Your task. Which lines of the records below contain the string "HarmBlockThreshold"? Report each of them.

Source information.
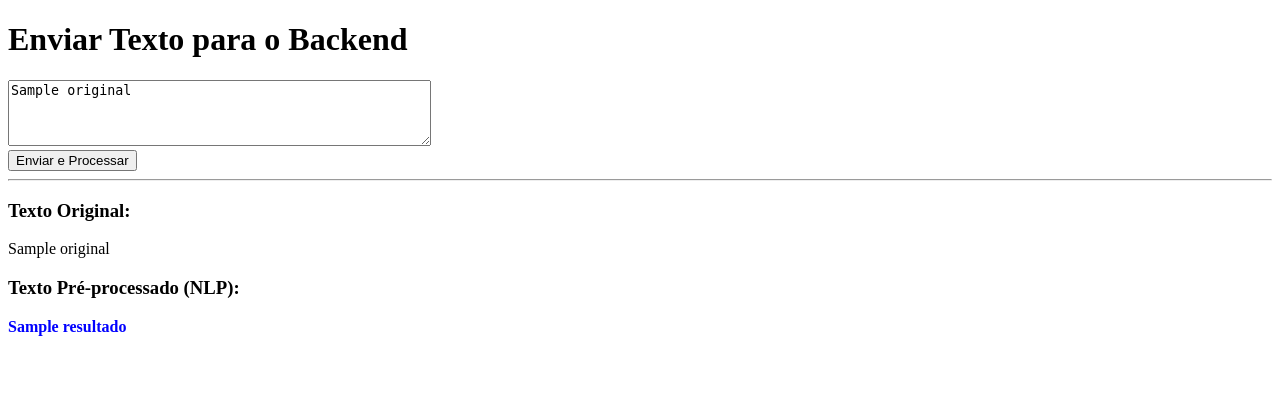
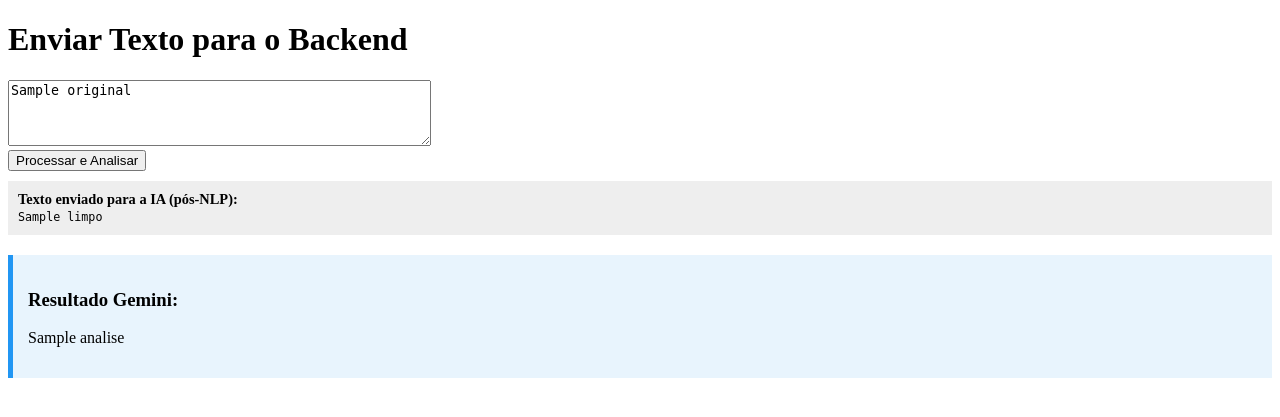
Before and after one commit to 638594/AI-Email, a Flask app: template templates/index.html in a window 1280 px wide. Shown: the top 417 px of the page. Run offline with Flask 3, Linux system fonts and the light colour scheme; the template is opened without the code that fills it: most values are stand-ins (such as "Sample title", 1, 10 or a date in 2020).

Commit message:
Classificacao e Sugestao da IA funcionando

```diff
--- a/app.py
+++ b/app.py
@@ -1,23 +1,84 @@
+import os
+import google.generativeai as genai
+from dotenv import load_dotenv
 from flask import Flask, render_template, request
 from nlp_utils import preprocessador_texto
+from google.generativeai.types import HarmCategory,HarmBlockThreshold
 
 app = Flask(__name__)
 
+load_dotenv()
+
+api_key = os.getenv("GEMINI_API_KEY")
+genai.configure(api_key=api_key)
+
+model = genai.GenerativeModel('gemini-3-flash-preview')
+
+def analisar_com_gemini(texto_limpo):
+    # Configuração para ignorar bloqueios de segurança bobos durante o teste
+    safety_settings = {
+        HarmCategory.HARM_CATEGORY_HARASSMENT: HarmBlockThreshold.BLOCK_NONE,
+        HarmCategory.HARM_CATEGORY_HATE_SPEECH: HarmBlockThreshold.BLOCK_NONE,
+        HarmCategory.HARM_CATEGORY_SEXUALLY_EXPLICIT: HarmBlockThreshold.BLOCK_NONE,
+        HarmCategory.HARM_CATEGORY_DANGEROUS_CONTENT: HarmBlockThreshold.BLOCK_NONE,
+    }
+
+    model = genai.GenerativeModel('gemini-3-flash-preview')
+
+    prompt = f"""
+    Com base nos radicais de palavras abaixo, siga estas regras:
+    1. Classifique como 'Produtivo' ou 'Improdutivo'.
+    2. Não dê justificativas.
+    3. Escreva uma 'Sugestão de Resposta' curta e profissional.
+
+    Texto processado: {texto_limpo}
+
+    Formato de resposta desejado:
+    Classificação: [Sua classificação]
+    Sugestão: [Sua sugestão]
+    """
+
+    try:
+        # Passamos as configurações de segurança aqui
+        response = model.generate_content(
+            prompt,
+            safety_settings=safety_settings
+        )
+
+        # Verificamos se a resposta tem conteúdo antes de acessar .text
+        if response.candidates and response.candidates[0].content.parts:
+            return response.text
+        else:
+            return "A IA não conseguiu gerar uma resposta para este texto (bloqueio de segurança)."
+
+    except Exception as e:
+        return f"Erro: {str(e)}"
+
+
 @app.route('/', methods=['GET', 'POST'])
 def index():
-    resultado_nlp = None
+    texto_limpo = None
     texto_original = None
+    analise_ia = None
 
     if request.method == 'POST':
         texto_original = request.form.get('meu_texto')
 
-        resultado_nlp = preprocessador_texto(texto_original)
+        if texto_original:
+
+            texto_limpo = preprocessador_texto(texto_original)
+
+            analise_ia= analisar_com_gemini(texto_limpo)
 
 
-        print(f"Original: {texto_original}")
-        print(f"Processado: {resultado_nlp}")
+        # print(f"Original: {texto_original}")
+        # print(f"Processado: {resultado_nlp}")
 
-    return render_template('index.html', original=texto_original, resultado =resultado_nlp)
+    return render_template('index.html',
+                           original=texto_original,
+                           limpo =texto_limpo,
+                           analise = analise_ia
+                           )
 
 if __name__ == '__main__':
     app.run(debug=True)
--- a/templates/index.html
+++ b/templates/index.html
@@ -8,18 +8,22 @@
     <h1>Enviar Texto para o Backend</h1>
 
     <form method="POST">
-        <textarea name="meu_texto" rows="4" cols="50" placeholder="Digite algo aqui...">{{ original if original }}</textarea>
-        <br>
-        <button type="submit">Enviar e Processar</button>
+        <textarea name="meu_texto" rows="4" cols="50">{{ original if original }}</textarea><br>
+        <button type="submit">Processar e Analisar</button>
     </form>
 
-    {% if resultado %}
-        <hr>
-        <h3>Texto Original:</h3>
-        <p>{{ original }}</p>
+    {% if limpo %}
+        <div style="background: #eee; padding: 10px; margin-top: 10px; font-size: 0.9em;">
+            <strong>Texto enviado para a IA (pós-NLP):</strong><br>
+            <code>{{ limpo }}</code>
+        </div>
+    {% endif %}
 
-        <h3>Texto Pré-processado (NLP):</h3>
-        <p style="color: blue; font-weight: bold;">{{ resultado }}</p>
+    {% if analise %}
+        <div style="background: #e8f4fd; padding: 15px; border-left: 5px solid #2196F3; margin-top: 20px;">
+            <h3>Resultado Gemini:</h3>
+            <p style="white-space: pre-wrap;">{{ analise }}</p>
+        </div>
     {% endif %}
-</body>
+
 </html>
```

Result.
+from google.generativeai.types import HarmCategory,HarmBlockThreshold
+        HarmCategory.HARM_CATEGORY_HARASSMENT: HarmBlockThreshold.BLOCK_NONE,
+        HarmCategory.HARM_CATEGORY_HATE_SPEECH: HarmBlockThreshold.BLOCK_NONE,
+        HarmCategory.HARM_CATEGORY_SEXUALLY_EXPLICIT: HarmBlockThreshold.BLOCK_NONE,
+        HarmCategory.HARM_CATEGORY_DANGEROUS_CONTENT: HarmBlockThreshold.BLOCK_NONE,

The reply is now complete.